Search the data for "index". Return each matching line.

DATA SECTION section start

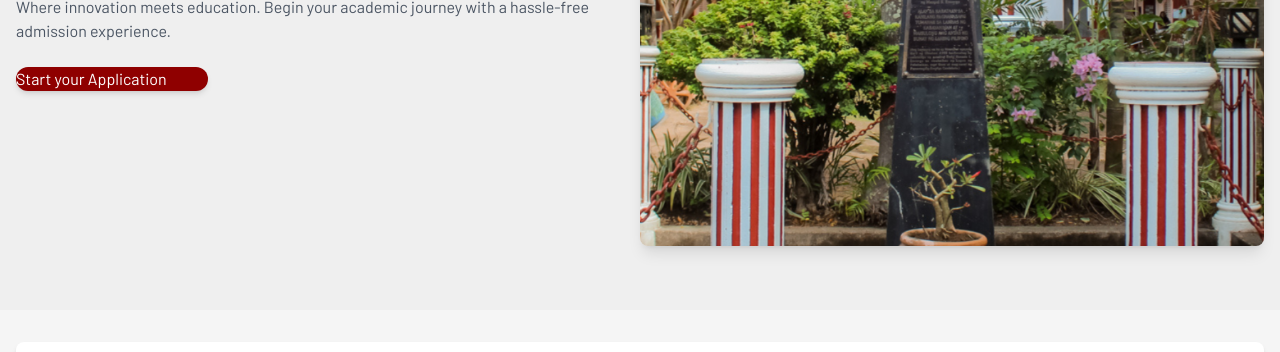
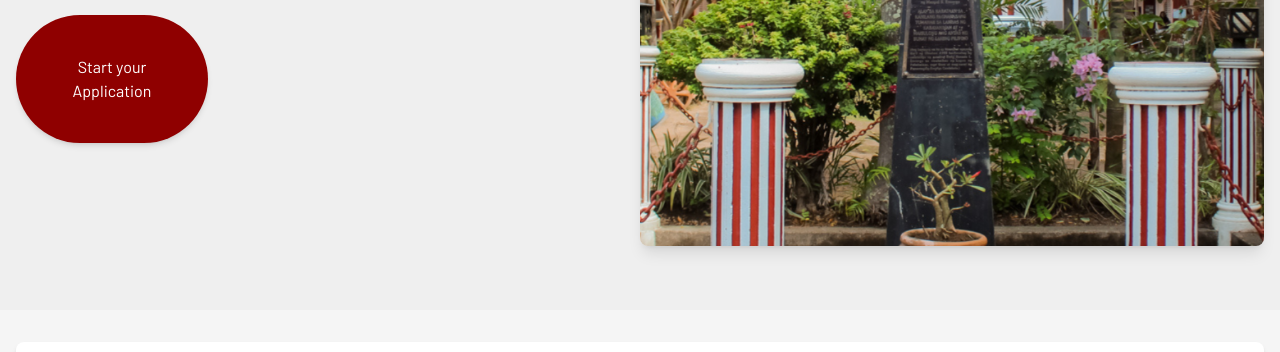
Before and after one commit to Haruuu-054/paynroll-system, a website: page index.html in a window 1280 px wide. Shown: the part 456-808 px from the top of the page. Drawn offline with nearby package versions, Linux system fonts and the light colour scheme.

Commit message:
Update index.html

```diff
--- a/index.html
+++ b/index.html
@@ -54,7 +54,7 @@
             <div class="md:w-1/2 flex flex-col justify-center mb-8 md:mb-0">
                 <h2 class="hero-text text-4xl md:text-5xl font-bold mb-4">For God<br>and<br>Glory</h2>
                 <p class="text-gray-600 mb-6">Where innovation meets education. Begin your academic journey with a hassle-free admission experience.</p>
-                <a href="#application" class="btn bg-[#8f0000] hover:bg-red-800 text-white border-none rounded-full w-48 shadow-md">Start your Application</a>
+                <a href="#application" class="btn bg-[#8f0000] hover:bg-red-800 text-white border-none rounded-full w-48 shadow-md text-center p-10">Start your Application</a>
             </div>
             <div class="md:w-1/2">
                 <img src="university-landing-page/images/School_cut.png" alt="University Campus" class="w-full h-auto rounded-lg shadow-lg">
```
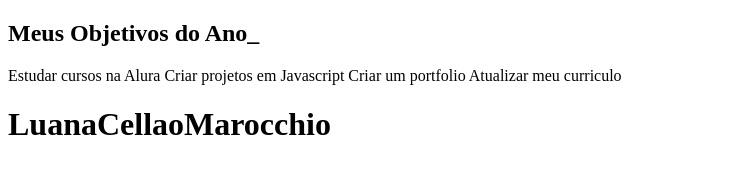
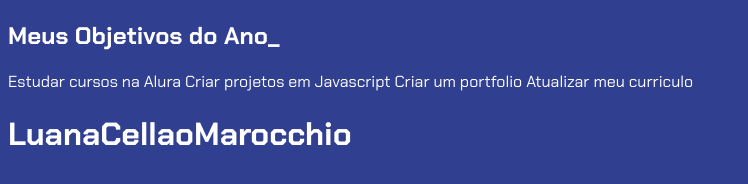
Before and after one commit to Luana-Cellao/programacao-luana, a plain HTML site: page index.html in a window 1280 px wide. Shown: the whole page, without its empty margins (0-748 px from the left). Drawn offline with Linux system fonts and the light colour scheme.

Commit message:
yhjggggg

```diff
--- a/style.css
+++ b/style.css
@@ -1,3 +1,5 @@
+@import url('https://fonts.googleapis.com/css2?family=Chakra+Petch:ital,wght@0,300;0,400;0,500;0,600;0,700;1,300;1,400;1,500;1,600;1,700&display=swap');
+
 :root{
     --cor-de-fundo: #303F8F;
     --roxo: #C957FF;
@@ -7,3 +9,8 @@
     --texto-fundo: rgba(79, 72, 172, 0.3);
 
 }
+body{
+    background-color: var(--cor-de-fundo);
+    color: var(--branco);
+    font-family: "Chakra Petch", sans-serif;
+}
```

DATA SECTION section end

- [TASK OUTPUT]:
Before and after one commit to Haruuu-054/paynroll-system, a website: page index.html in a window 1280 px wide. Shown: the part 456-808 px from the top of the page. Drawn offline with nearby package versions, Linux system fonts and the light colour scheme.
Update index.html
--- a/index.html
+++ b/index.html
Before and after one commit to Luana-Cellao/programacao-luana, a plain HTML site: page index.html in a window 1280 px wide. Shown: the whole page, without its empty margins (0-748 px from the left). Drawn offline with Linux system fonts and the light colour scheme.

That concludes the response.